Claims 220 Australian child sailors raped, brutalized
May 6, 2014, 12:02 am TWN
SYDNEY--Allegations that 220 child sailors at an Australian navy training base were raped or brutalized in the 1980s are so serious they will be raised in a paper to parliament, a report said Monday.
An Australian inquiry into abuse in the military has received 2,400 complaints, but the head of the investigation said claims of shocking treatment at HMAS Leeuwin in Western Australia in the 1980s warranted a separate report, The Australian said.
There would also be a separate report on claims that more than 70 young officer cadets at the prestigious Australian Defense Force Academy in Canberra suffered sexual or other abuse.
Australia established the Defense Abuse Response Taskforce in 2012 to hear complaints after an investigation detailed hundreds of claims of sexual or other abuse in the forces from the 1950s to the present day.
The head of the taskforce, retired judge Len Roberts-Smith, has previously described some of the stories as horrific but told The Australian he would wait for the overall investigation to be completed before deciding on whether to recommend a Royal Commission.
"We are getting a lot of people who don't want to go public and are very apprehensive about any suggestion their identity might be disclosed to Defense or anyone else," he told the newspaper.
The taskforce has received 227 individual complaints alleging abuse at HMAS Leeuwin, including plausible allegations of bullying of junior recruits perpetrated as part of a well-established unofficial hierarchy.
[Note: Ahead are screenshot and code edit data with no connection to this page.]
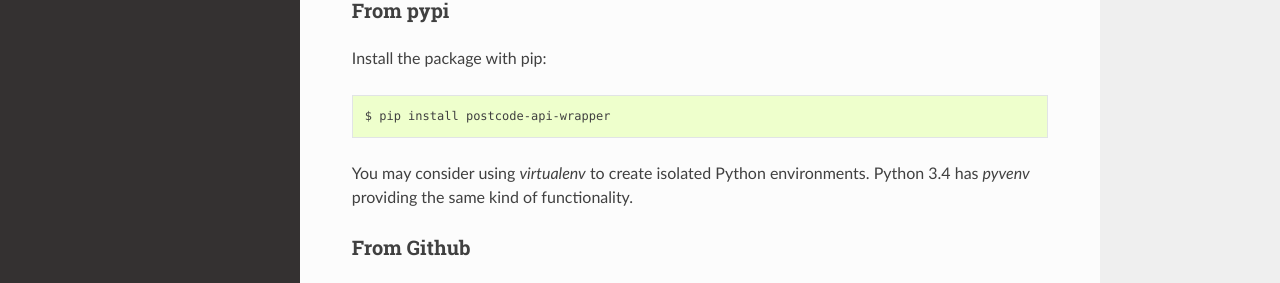
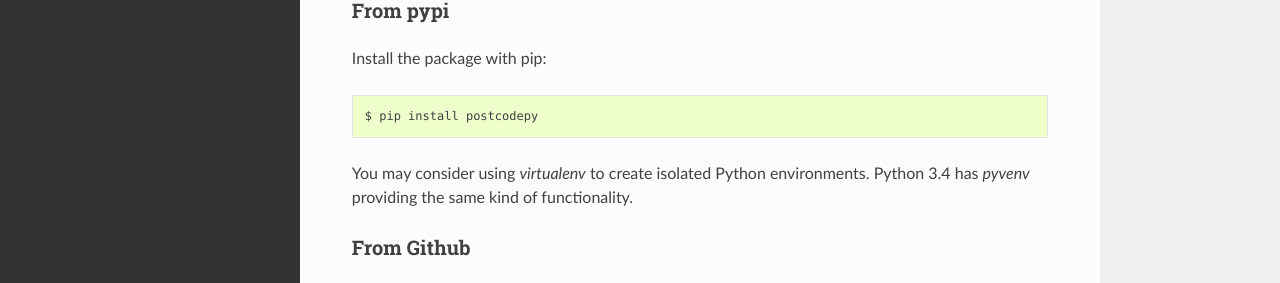
Before and after one commit to hootnot/postcode-api-wrapper, a Sphinx documentation site: the page built from docs/installation.rst, in a window 1280 px wide and 946 px high. Shown: the part 347-630 px from the top of the window. Built offline with Sphinx 7.4.7 and the Read the Docs theme 2.0.0, drawn with Linux system fonts in a browser that asks for light colours; pages that are not in the unit, such as notebooks, are missing from menus.

Commit message:
name corrected

```diff
--- a/docs/installation.rst
+++ b/docs/installation.rst
@@ -18,7 +18,7 @@
 
 Install the package with pip::
 
-    $ pip install postcode-api-wrapper
+    $ pip install postcodepy
 
 You may consider using *virtualenv* to create isolated Python environments. Python 3.4 has *pyvenv* providing
 the same kind of functionality.
```
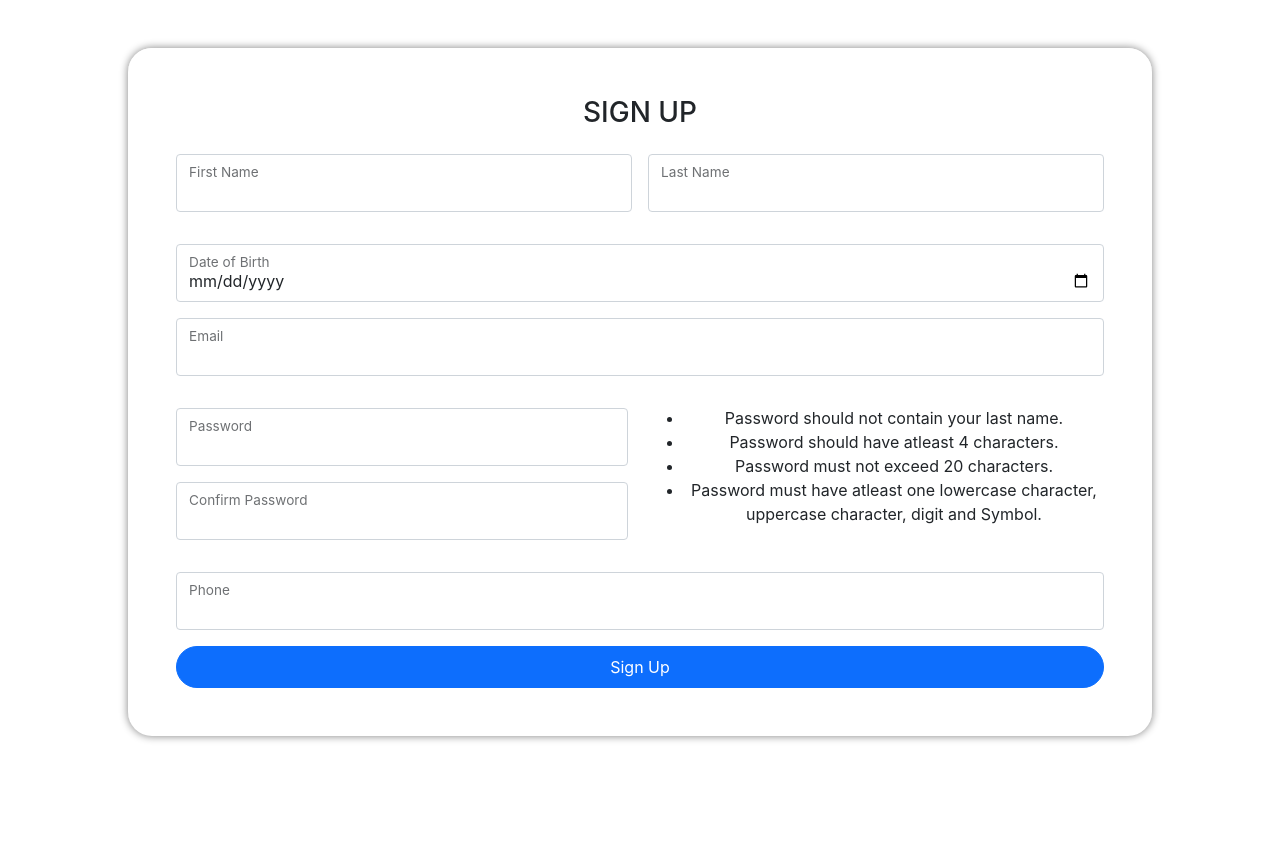
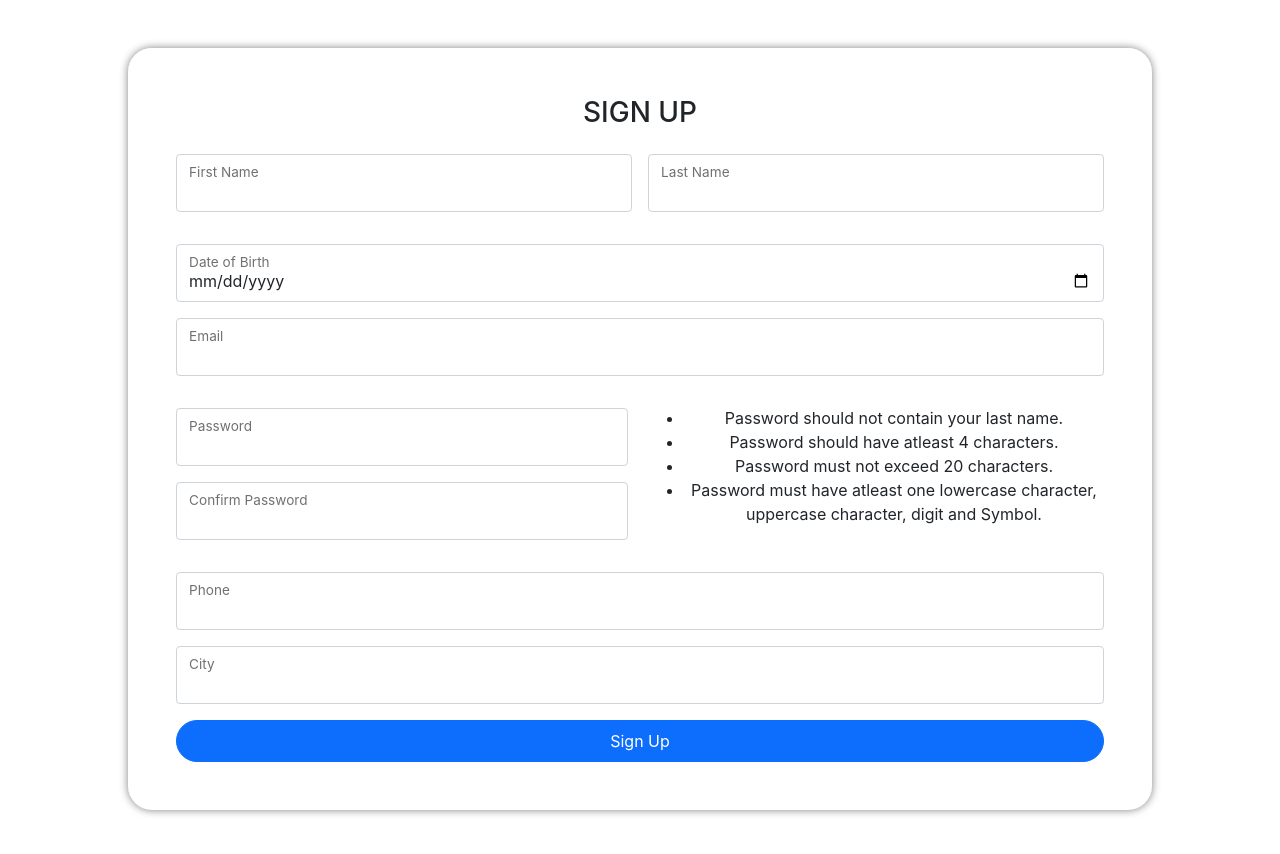
Before and after one commit to BooraKaushik/dbms_frontend, a React (Create React App) app: page /register in a window 1280 px wide. Shown: the top 854 px of the page. Before the commit the page ends 800 px from the top, so only its background shows below. Built offline with nearby package versions, Linux system fonts and the light colour scheme; no server answers.

Commit message:
Added City in Register

```diff
--- a/src/Components/Cancel/index.js
+++ b/src/Components/Cancel/index.js
@@ -56,19 +56,18 @@ const Cancel = () => {
             setServerMessage({ error: true, msg: data?.message });
           }
         });
-        navigate("/bookflight");
+        updateCancel(false);
       } else if (reschedule) {
         cancelServerCall({
           booking_id: data.pnr,
           user_name: data.firstName + " " + data.lastName,
         }).then((data) => {
           if (data.success) {
-            setServerMessage({ error: true, msg: data?.message });
+            navigate("/bookflight");
           } else {
             setServerMessage({ error: true, msg: data?.message });
           }
         });
-        navigate("/bookflight");
       }
     }
   }, [errors, valid, data]);
--- a/src/Components/Signup/index.js
+++ b/src/Components/Signup/index.js
@@ -64,16 +64,8 @@ const SignupComponent = () => {
     email: "",
     password: "",
     confirmPassword: "",
-    address: {
-      addressLine: "",
-      addressLine2: "",
-      city: "",
-      state: "",
-      zipcode: "",
-    },
     phone: "",
-    type: "Customer",
-    agreed: false,
+    city: "",
   });
   const [errors, updateErrors] = useState({});
   const [serverMessage, setServerMessage] = useState({ error: false, msg: "" });
@@ -146,6 +138,9 @@ const SignupComponent = () => {
       errors.phone = "Phone Number is Required";
     } else if (!regexpPhone.test(value.phone)) {
       errors.phone = "Phone Number is invalid";
+    }
+    if (!value.city) {
+      errors.city = "City is Required";
     }
     return errors;
   };
@@ -283,6 +278,18 @@ const SignupComponent = () => {
           <label htmlFor="phone">Phone</label>
           <p className="text-danger">{errors.phone ? errors.phone : ""}</p>
         </div>
+        <div className="form-floating my-3">
+          <input
+            type="text"
+            className={`form-control${errors.city ? " is-invalid" : ""}`}
+            id="City"
+            name="city"
+            value={data.city}
+            onChange={(event) => putData(event)}
+          />
+          <label htmlFor="City">City</label>
+          <p className="text-danger">{errors.city ? errors.city : ""}</p>
+        </div>
 
         <div>
           <button
```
Early investigations suggested that some 15 and 16-year-old naval recruits suffered physical abuse, sexual harassment or sexual abuse, the paper said.
"Complaints assessed to date suggest that there was a failure by Defense to address the culture of violence and bullying that existed at HMAS Leeuwin for many years of its operation," the taskforce said in its fourth report.
In recent years the Australian military has been rocked by allegations of sexual abuse and cruel rituals, with a string of reviews sparked by the so-called Skype scandal in 2011 when footage of a young male recruit having sex with a female classmate was streamed online to other cadets without her knowledge.
Subsequent inquiries revealed a culture of covering-up, failing to punish perpetrators and hostility toward victims who complained. In their wake the government made a parliamentary apology to victims.